ABOUT THIS TASK ->
Where a picture shows up in the listing below, omit it and output the rest exactly.

AVAILABLE RECORDS ->
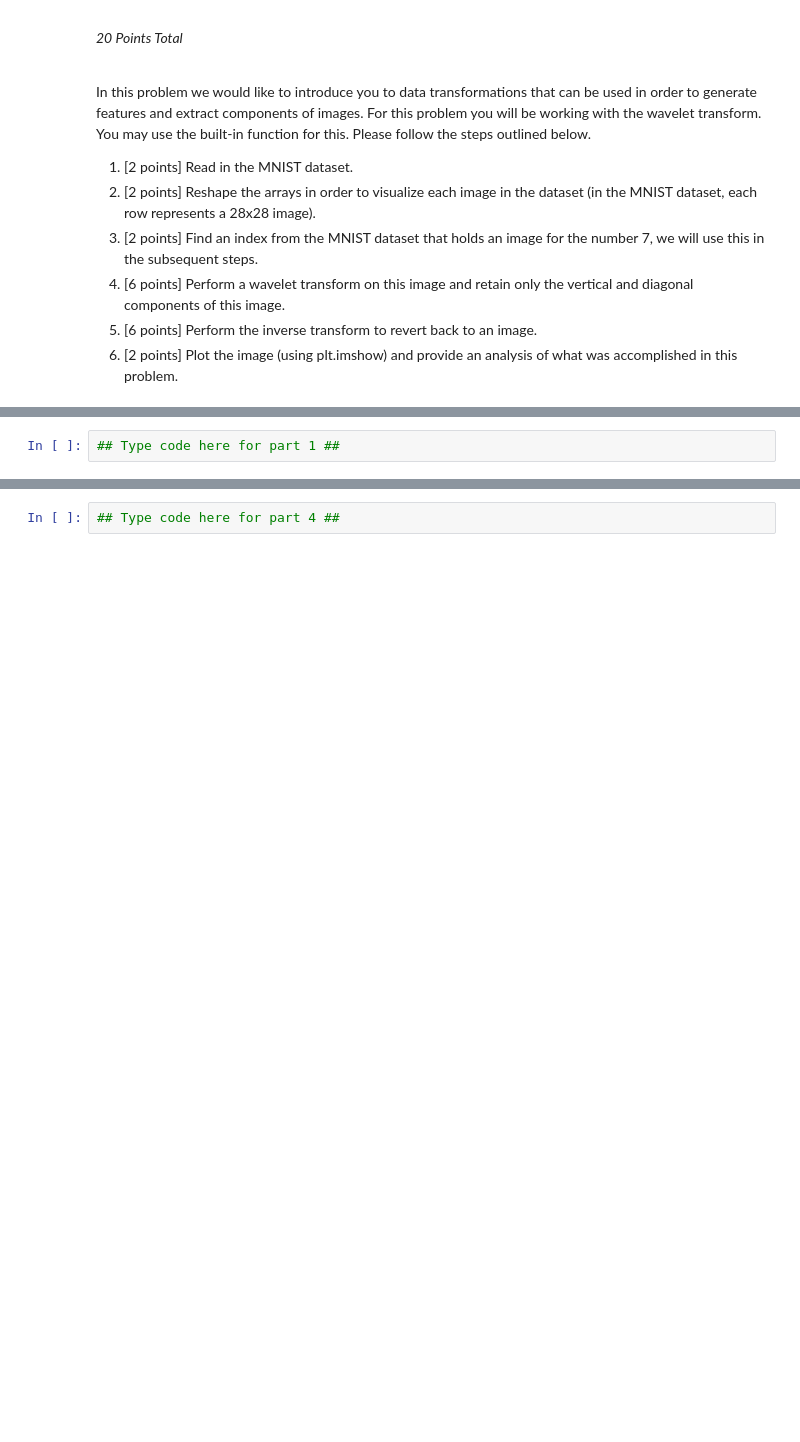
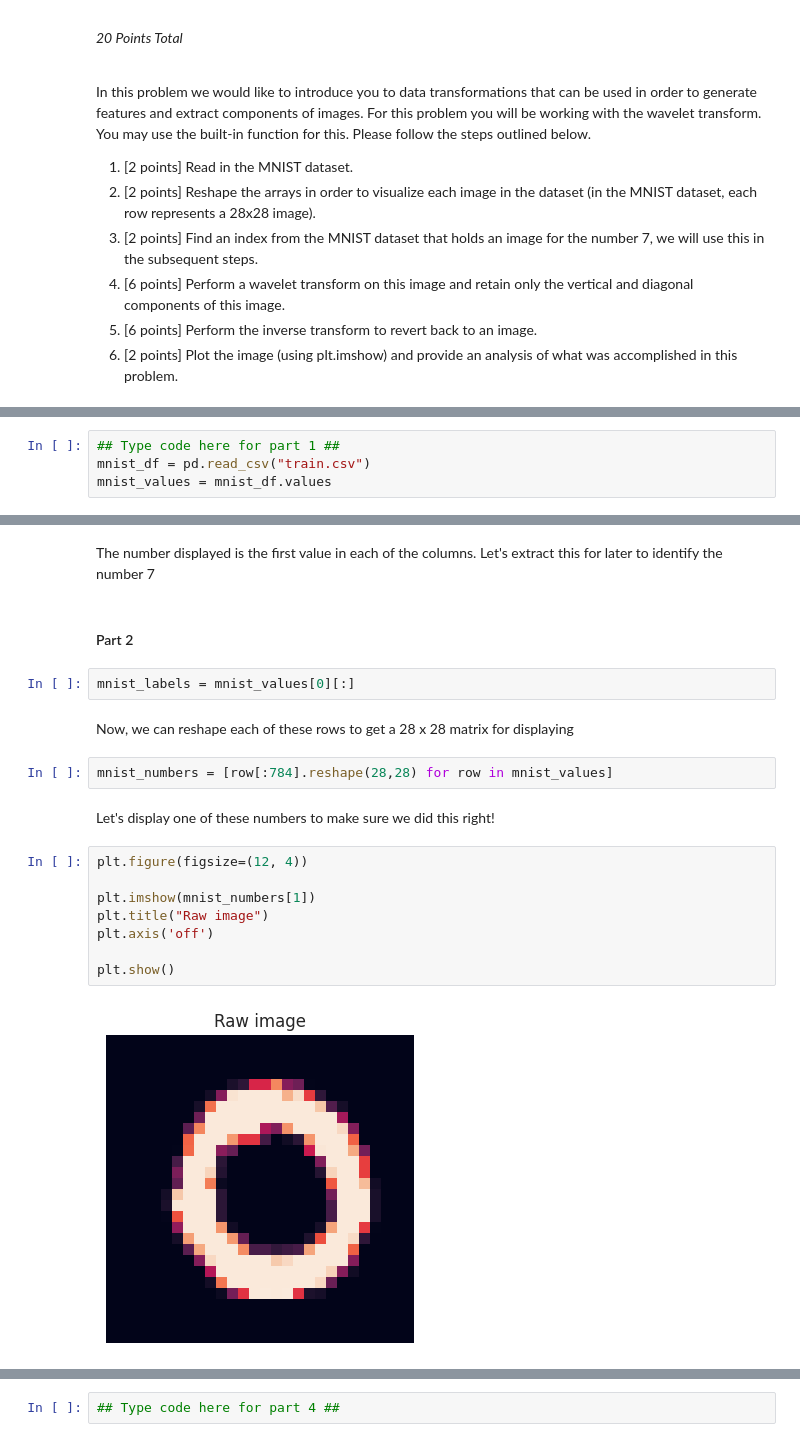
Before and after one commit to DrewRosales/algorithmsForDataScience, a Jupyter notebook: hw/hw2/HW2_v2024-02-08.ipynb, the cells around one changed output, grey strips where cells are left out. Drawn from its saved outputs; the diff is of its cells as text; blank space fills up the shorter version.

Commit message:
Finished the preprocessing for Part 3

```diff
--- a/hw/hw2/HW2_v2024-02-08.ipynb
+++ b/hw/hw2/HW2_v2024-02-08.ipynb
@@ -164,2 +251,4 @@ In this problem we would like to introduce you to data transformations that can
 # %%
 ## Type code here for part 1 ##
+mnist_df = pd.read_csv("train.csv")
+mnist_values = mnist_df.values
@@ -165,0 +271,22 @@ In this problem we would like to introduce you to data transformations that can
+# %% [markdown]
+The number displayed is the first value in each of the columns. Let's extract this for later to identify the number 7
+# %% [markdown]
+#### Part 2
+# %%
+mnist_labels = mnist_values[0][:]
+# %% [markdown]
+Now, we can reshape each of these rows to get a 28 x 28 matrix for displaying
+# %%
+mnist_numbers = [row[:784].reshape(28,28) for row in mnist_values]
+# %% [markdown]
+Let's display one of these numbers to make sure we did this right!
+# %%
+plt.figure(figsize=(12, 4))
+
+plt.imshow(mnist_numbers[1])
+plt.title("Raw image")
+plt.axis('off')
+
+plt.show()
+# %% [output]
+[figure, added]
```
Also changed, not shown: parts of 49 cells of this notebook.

TASK OUTPUT ->
Before and after one commit to DrewRosales/algorithmsForDataScience, a Jupyter notebook: hw/hw2/HW2_v2024-02-08.ipynb, the cells around one changed output, grey strips where cells are left out. Drawn from its saved outputs; the diff is of its cells as text; blank space fills up the shorter version.

Commit message:
Finished the preprocessing for Part 3

```diff
--- a/hw/hw2/HW2_v2024-02-08.ipynb
+++ b/hw/hw2/HW2_v2024-02-08.ipynb
@@ -164,2 +251,4 @@ In this problem we would like to introduce you to data transformations that can
 # %%
 ## Type code here for part 1 ##
+mnist_df = pd.read_csv("train.csv")
+mnist_values = mnist_df.values
@@ -165,0 +271,22 @@ In this problem we would like to introduce you to data transformations that can
+# %% [markdown]
+The number displayed is the first value in each of the columns. Let's extract this for later to identify the number 7
+# %% [markdown]
+#### Part 2
+# %%
+mnist_labels = mnist_values[0][:]
+# %% [markdown]
+Now, we can reshape each of these rows to get a 28 x 28 matrix for displaying
+# %%
+mnist_numbers = [row[:784].reshape(28,28) for row in mnist_values]
+# %% [markdown]
+Let's display one of these numbers to make sure we did this right!
+# %%
+plt.figure(figsize=(12, 4))
+
+plt.imshow(mnist_numbers[1])
+plt.title("Raw image")
+plt.axis('off')
+
+plt.show()
+# %% [output]
+[figure, added]
```
Also changed, not shown: parts of 49 cells of this notebook.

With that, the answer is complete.